  • Out-Gambitted: Paul Renauld's plan to fake his death to escape Madame Daubreuil's blackmail is overheard by Marthe, who kills him for real during the night when he is trying to carry out his plan. She wants him dead so that she can get his money by marrying his son.
  • Parental Marriage Veto: Paul Renauld forbids his son Jack from marrying Marthe Dubriel, and cuts him out of his will. It transpires that Marthe is the murderous daughter of a blackmailing murderess, so he had a point.
  • Punctuated! For! Emphasis!: Poirot is horrified when he learns that Madame Renauld changed to a different bedroom, saying "I demand of you—why—was—I—not—told?" This is a big deal because he was setting up a trap for the murderer, one which almost went wrong because Poirot was watching the wrong bedroom.
  • The Rival: Detective Giraud sees Poirot as an adversary and tries to one-up him at every opportunity. Poirot, on his part, sees Giraud as a nuisance who can't make proper deductions.
  • Selective Obliviousness: Giraud ignores the evidence of a piece of lead piping found by the body (intended to disfigure the originally-planned fake corpse after death to hide its true identity). He also fails to properly explain why, if Jack Renauld killed his father for his inheritance, he would have bothered trying to bury the body afterwards; since it would surely be to Jack's advantage for the body to be found immediately, there was no reason for him to try and hide it in the first place.
  • Shout-Out: Hastings' marriage at the end of the story is reminiscent of Watson's in The Sign of the Four.
  • Smug Snake: Giraud.
  • Spanner in the Works: Bella Duveen. She not only interferes with Paul Renauld's plans, but when she gives herself up to save Jack, it spoils Poirot's deductions.
  • Stopped Clock: A clue that helps Poirot unravel the mystery, due to a failed Stopped Clock gambit. Someone smashed Madame Renauld's wristwatch, in an effort to give a false time for the crime...but the watch kept ticking, and was two hours ahead. This helps Poirot figure out that the crime happened earlier than was supposed.
  • Strong Family Resemblance: Jack Renauld looks so similar to his father that, when he first arrived at the crime scene, Hastings briefly thought that the deceased had come back to life.
  • Take That!: The story takes Giraud's Great Detective manner, styled on Sherlock Holmes and C Auguste Dupin, and deconstructs them with Giraud being an egomaniac who is easily misled and makes errors of judgement.
  • Taking the Heat: Jack Renauld and Bella Duveen to each other. When the police arrest Jack for the murder of his father, he quietly accepts his fate in order to divert the suspicion from Bella, whom he believes to be guilty because she possesses a knife identical to the murder weapon. Before he could be put on trial, Bella comes in to confess the crime, taking his place in custody.

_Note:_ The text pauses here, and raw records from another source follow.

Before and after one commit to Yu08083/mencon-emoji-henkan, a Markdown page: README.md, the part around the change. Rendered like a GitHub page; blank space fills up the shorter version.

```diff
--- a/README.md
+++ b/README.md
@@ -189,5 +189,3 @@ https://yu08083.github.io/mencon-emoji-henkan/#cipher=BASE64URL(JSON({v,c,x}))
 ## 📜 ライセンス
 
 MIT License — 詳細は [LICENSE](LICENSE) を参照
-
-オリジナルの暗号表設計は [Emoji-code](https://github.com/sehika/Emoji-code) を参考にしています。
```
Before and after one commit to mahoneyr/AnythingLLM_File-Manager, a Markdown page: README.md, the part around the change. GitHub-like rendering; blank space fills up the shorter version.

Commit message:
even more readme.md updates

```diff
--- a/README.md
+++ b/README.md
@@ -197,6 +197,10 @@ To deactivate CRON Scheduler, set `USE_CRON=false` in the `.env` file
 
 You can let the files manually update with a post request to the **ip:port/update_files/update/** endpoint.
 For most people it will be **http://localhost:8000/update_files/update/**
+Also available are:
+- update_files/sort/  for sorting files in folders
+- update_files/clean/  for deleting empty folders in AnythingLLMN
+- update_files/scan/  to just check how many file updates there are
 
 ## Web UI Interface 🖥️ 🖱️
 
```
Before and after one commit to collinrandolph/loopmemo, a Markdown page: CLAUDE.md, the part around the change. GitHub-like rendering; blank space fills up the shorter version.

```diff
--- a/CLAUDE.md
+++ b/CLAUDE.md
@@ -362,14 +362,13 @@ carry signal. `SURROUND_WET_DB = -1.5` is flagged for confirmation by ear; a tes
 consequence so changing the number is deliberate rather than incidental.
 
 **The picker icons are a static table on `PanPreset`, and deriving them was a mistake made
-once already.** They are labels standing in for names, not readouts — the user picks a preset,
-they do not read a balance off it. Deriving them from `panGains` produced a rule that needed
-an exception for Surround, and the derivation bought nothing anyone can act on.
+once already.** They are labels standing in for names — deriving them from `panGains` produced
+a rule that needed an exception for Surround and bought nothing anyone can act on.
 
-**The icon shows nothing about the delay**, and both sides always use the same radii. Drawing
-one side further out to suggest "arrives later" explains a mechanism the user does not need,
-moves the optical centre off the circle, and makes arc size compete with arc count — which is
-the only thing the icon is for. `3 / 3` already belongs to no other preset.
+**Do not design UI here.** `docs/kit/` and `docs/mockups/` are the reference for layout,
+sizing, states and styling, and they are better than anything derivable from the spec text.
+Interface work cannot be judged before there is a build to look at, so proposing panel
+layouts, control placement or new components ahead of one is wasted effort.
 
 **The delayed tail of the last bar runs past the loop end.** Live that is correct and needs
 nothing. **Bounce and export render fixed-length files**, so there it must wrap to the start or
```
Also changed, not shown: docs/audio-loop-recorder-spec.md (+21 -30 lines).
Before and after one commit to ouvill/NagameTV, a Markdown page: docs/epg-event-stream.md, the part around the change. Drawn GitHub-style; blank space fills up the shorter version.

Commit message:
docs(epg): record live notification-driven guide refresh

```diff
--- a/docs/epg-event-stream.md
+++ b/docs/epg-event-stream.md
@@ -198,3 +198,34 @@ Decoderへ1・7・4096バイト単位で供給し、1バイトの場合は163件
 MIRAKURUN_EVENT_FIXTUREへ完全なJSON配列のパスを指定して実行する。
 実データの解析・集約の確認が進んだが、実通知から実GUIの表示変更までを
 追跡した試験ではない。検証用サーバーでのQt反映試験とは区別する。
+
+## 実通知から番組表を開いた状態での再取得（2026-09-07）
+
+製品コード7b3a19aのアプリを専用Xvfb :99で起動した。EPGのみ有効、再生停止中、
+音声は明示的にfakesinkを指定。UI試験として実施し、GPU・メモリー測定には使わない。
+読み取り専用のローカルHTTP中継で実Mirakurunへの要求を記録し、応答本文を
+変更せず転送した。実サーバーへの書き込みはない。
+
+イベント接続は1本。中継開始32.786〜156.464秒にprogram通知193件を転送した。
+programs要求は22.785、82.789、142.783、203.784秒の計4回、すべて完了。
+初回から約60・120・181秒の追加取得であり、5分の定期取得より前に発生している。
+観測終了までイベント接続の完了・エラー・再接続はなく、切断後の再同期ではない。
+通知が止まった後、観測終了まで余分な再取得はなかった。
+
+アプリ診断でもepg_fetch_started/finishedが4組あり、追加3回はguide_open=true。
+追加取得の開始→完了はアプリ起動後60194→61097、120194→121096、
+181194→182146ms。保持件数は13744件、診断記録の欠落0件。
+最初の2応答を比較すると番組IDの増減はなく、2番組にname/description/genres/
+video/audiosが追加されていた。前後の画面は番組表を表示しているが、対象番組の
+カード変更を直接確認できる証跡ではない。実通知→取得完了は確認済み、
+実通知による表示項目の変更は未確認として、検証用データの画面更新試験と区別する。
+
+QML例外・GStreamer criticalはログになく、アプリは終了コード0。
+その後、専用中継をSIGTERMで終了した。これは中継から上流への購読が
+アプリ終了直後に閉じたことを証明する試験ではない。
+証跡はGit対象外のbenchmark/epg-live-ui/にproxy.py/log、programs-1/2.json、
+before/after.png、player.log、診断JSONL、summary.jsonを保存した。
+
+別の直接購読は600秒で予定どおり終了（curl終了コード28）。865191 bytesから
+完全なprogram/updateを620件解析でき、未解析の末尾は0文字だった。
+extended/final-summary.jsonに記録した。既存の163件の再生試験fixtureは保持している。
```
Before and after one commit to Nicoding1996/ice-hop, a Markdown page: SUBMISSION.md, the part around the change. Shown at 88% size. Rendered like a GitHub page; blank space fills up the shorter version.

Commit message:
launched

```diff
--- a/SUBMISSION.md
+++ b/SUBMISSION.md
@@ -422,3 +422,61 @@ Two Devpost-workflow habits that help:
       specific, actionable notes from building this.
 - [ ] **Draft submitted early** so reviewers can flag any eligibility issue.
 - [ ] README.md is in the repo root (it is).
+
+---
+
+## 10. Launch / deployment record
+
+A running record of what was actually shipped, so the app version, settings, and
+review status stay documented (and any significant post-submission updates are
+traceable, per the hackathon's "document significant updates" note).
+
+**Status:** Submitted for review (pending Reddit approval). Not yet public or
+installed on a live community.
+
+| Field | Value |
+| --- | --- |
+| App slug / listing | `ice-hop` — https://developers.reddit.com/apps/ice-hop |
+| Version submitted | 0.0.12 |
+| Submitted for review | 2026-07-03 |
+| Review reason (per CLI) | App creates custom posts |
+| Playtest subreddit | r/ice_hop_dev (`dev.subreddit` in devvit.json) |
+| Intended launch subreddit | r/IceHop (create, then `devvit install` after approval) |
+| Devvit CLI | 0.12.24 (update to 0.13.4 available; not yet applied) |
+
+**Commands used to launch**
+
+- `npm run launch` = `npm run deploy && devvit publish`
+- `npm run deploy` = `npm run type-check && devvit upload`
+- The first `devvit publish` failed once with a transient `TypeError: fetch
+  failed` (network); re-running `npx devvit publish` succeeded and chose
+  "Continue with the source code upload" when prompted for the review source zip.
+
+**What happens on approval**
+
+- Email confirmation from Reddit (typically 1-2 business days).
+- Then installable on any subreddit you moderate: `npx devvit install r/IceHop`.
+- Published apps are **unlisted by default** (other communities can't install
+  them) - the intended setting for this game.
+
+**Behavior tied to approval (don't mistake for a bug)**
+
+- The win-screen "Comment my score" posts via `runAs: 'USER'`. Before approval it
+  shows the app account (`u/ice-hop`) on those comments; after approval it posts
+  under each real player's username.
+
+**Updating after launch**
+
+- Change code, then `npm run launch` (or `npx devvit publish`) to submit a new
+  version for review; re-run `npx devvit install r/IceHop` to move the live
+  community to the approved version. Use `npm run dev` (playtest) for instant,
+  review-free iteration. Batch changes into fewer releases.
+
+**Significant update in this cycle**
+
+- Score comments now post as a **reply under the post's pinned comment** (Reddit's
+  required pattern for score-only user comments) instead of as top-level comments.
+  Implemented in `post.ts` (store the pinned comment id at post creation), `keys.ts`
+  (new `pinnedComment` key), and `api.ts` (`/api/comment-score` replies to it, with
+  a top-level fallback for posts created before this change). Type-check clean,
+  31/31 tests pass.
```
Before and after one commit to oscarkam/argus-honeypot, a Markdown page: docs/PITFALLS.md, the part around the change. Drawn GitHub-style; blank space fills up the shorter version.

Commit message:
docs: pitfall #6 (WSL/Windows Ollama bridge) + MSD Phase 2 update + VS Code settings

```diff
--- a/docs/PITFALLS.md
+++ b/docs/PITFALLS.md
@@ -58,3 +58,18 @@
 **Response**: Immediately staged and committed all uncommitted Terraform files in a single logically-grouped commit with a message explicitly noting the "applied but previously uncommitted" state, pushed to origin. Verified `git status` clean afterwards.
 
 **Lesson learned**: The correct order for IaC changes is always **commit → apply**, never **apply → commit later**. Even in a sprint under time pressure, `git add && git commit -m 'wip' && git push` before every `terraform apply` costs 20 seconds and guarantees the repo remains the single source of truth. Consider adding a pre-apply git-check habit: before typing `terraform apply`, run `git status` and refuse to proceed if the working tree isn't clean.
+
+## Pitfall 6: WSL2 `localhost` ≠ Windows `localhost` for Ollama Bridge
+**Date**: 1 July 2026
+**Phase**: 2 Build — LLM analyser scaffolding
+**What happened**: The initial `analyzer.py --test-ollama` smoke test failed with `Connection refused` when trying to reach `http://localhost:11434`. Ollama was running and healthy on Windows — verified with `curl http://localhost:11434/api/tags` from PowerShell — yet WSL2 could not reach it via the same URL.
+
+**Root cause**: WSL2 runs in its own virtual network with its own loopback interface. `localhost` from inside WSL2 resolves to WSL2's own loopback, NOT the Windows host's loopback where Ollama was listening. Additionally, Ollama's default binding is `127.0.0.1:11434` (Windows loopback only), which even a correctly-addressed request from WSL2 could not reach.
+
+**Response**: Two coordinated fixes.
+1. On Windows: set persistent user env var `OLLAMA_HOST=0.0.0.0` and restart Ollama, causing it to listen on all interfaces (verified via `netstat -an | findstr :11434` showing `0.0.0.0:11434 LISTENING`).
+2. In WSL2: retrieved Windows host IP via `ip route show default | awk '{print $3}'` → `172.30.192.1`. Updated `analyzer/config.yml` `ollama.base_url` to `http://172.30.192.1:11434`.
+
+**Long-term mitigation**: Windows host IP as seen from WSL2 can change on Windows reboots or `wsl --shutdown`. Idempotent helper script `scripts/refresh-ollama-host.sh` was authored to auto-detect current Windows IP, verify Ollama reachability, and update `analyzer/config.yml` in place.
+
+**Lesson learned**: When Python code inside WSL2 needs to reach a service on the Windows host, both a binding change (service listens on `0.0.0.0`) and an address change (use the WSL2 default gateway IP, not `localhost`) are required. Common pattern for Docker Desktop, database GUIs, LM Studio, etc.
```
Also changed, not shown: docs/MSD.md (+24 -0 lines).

  • Translation Convention: For some reason, Poirot and Monsieur Bex, two Francophones who have known each other for years, address each other in English from their first meeting. Even before Bex knows that Poirot's buddy is an Englishman.
  • Villainous Lineage: A major theme of the novel:
    • Marthe Daubreuil, daughter of Jeanne Beroldy grows up to become a ruthless, calculating and cold-hearted gold digger who fails to see the inherent wrongness of killing for money.
    • Jack Renauld also worries that being Georges Conneau's son might make him a murderer, and that no one would be willing to take him because of it. Poirot reassures him that he's also his mother's son, and Madame Renauld is a woman of great character.
  • We Named the Monkey "Jack": After receiving his 500 francs, Poirot bought himself a foxhound statuette, which he named "Giraud".